WHAT TO PRODUCE: Would you give the entries again word for word, with no pictures in the copy?

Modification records
* * * * *

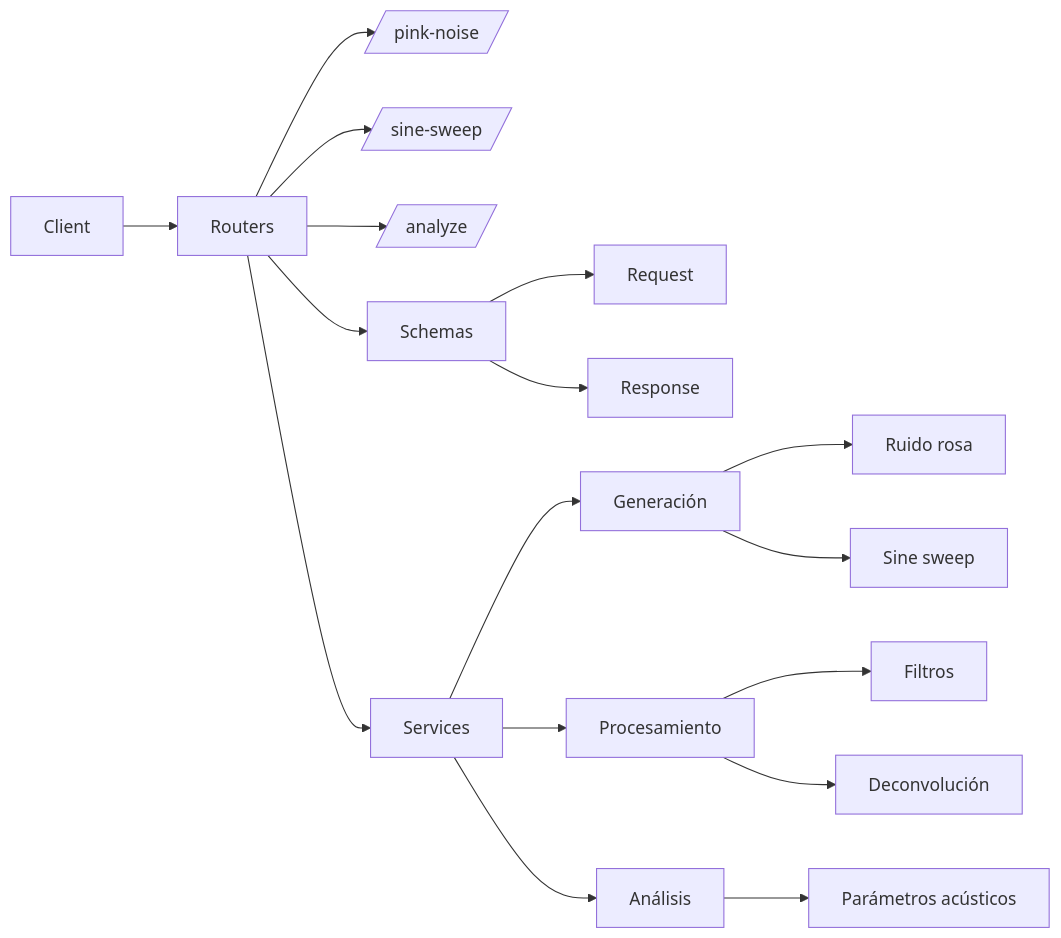
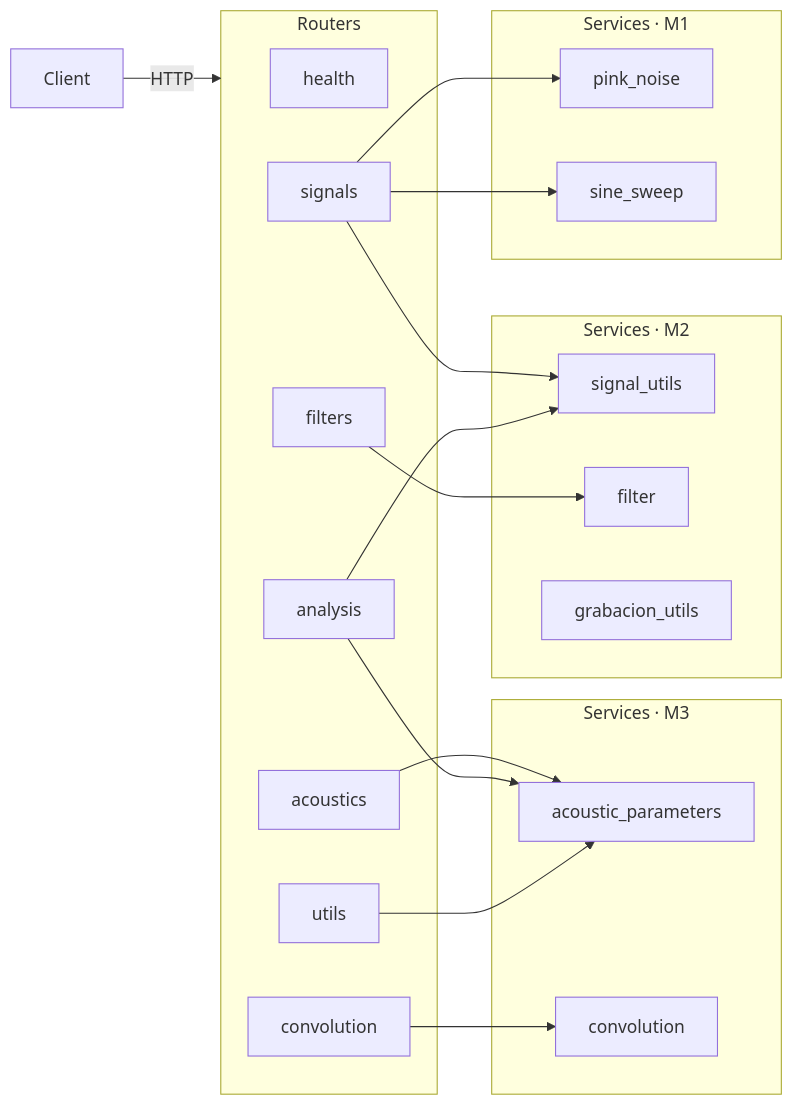
The diagram in README.md (IvoNManoli/Trabajo_Practico_Senales_y_Sistemas_2026---RIR_API), drawn with Mermaid before and after one commit. The commit also changed other lines of this file and 1 other file, not shown here.

````diff
--- a/README.md
+++ b/README.md
@@ -81,29 +79,37 @@
 ```mermaid
 graph LR
-    Client --> R[Routers]
+    Client -->|HTTP| R
 
-    R --> PN[/pink-noise/]
-    R --> SS[/sine-sweep/]
-    R --> AN[/analyze/]
+    subgraph R[Routers]
+        r1[health]
+        r2[signals]
+        r3[filters]
+        r4[acoustics]
+        r5[analysis]
+        r6[convolution]
+        r7[utils]
+    end
 
-    R --> Sch[Schemas]
+    subgraph M1[Services · M1]
+        s1[pink_noise]
+        s2[sine_sweep]
+    end
 
-    Sch --> Req[Request]
-    Sch --> Res[Response]
+    subgraph M2[Services · M2]
+        s3[signal_utils]
+        s4[filter]
+        s5[grabacion_utils]
+    end
 
-    R --> S[Services]
+    subgraph M3[Services · M3]
+        s6[acoustic_parameters]
+        s7[convolution]
+    end
 
-    %% M1
-    S --> Gen[Generación]
-    Gen --> PN2[Ruido rosa]
-    Gen --> SS2[Sine sweep]
-
-    %% M2
-    S --> Proc[Procesamiento]
-    Proc --> Filtros[Filtros]
-    Proc --> Deconv[Deconvolución]
-
-    %% M3
-    S --> Analisis[Análisis]
-    Analisis --> Params[Parámetros acústicos]
+    r2 --> s1 & s2 & s3
+    r3 --> s4
+    r4 --> s6
+    r5 --> s3 & s6
+    r6 --> s7
+    r7 --> s6
 ```
````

* * * * *

THE COMPLETED TASK:
The diagram in README.md (IvoNManoli/Trabajo_Practico_Senales_y_Sistemas_2026---RIR_API), drawn with Mermaid before and after one commit. The commit also changed other lines of this file and 1 other file, not shown here.

````diff
--- a/README.md
+++ b/README.md
@@ -81,29 +79,37 @@
 ```mermaid
 graph LR
-    Client --> R[Routers]
+    Client -->|HTTP| R
 
-    R --> PN[/pink-noise/]
-    R --> SS[/sine-sweep/]
-    R --> AN[/analyze/]
+    subgraph R[Routers]
+        r1[health]
+        r2[signals]
+        r3[filters]
+        r4[acoustics]
+        r5[analysis]
+        r6[convolution]
+        r7[utils]
+    end
 
-    R --> Sch[Schemas]
+    subgraph M1[Services · M1]
+        s1[pink_noise]
+        s2[sine_sweep]
+    end
 
-    Sch --> Req[Request]
-    Sch --> Res[Response]
+    subgraph M2[Services · M2]
+        s3[signal_utils]
+        s4[filter]
+        s5[grabacion_utils]
+    end
 
-    R --> S[Services]
+    subgraph M3[Services · M3]
+        s6[acoustic_parameters]
+        s7[convolution]
+    end
 
-    %% M1
-    S --> Gen[Generación]
-    Gen --> PN2[Ruido rosa]
-    Gen --> SS2[Sine sweep]
-
-    %% M2
-    S --> Proc[Procesamiento]
-    Proc --> Filtros[Filtros]
-    Proc --> Deconv[Deconvolución]
-
-    %% M3
-    S --> Analisis[Análisis]
-    Analisis --> Params[Parámetros acústicos]
+    r2 --> s1 & s2 & s3
+    r3 --> s4
+    r4 --> s6
+    r5 --> s3 & s6
+    r6 --> s7
+    r7 --> s6
 ```
````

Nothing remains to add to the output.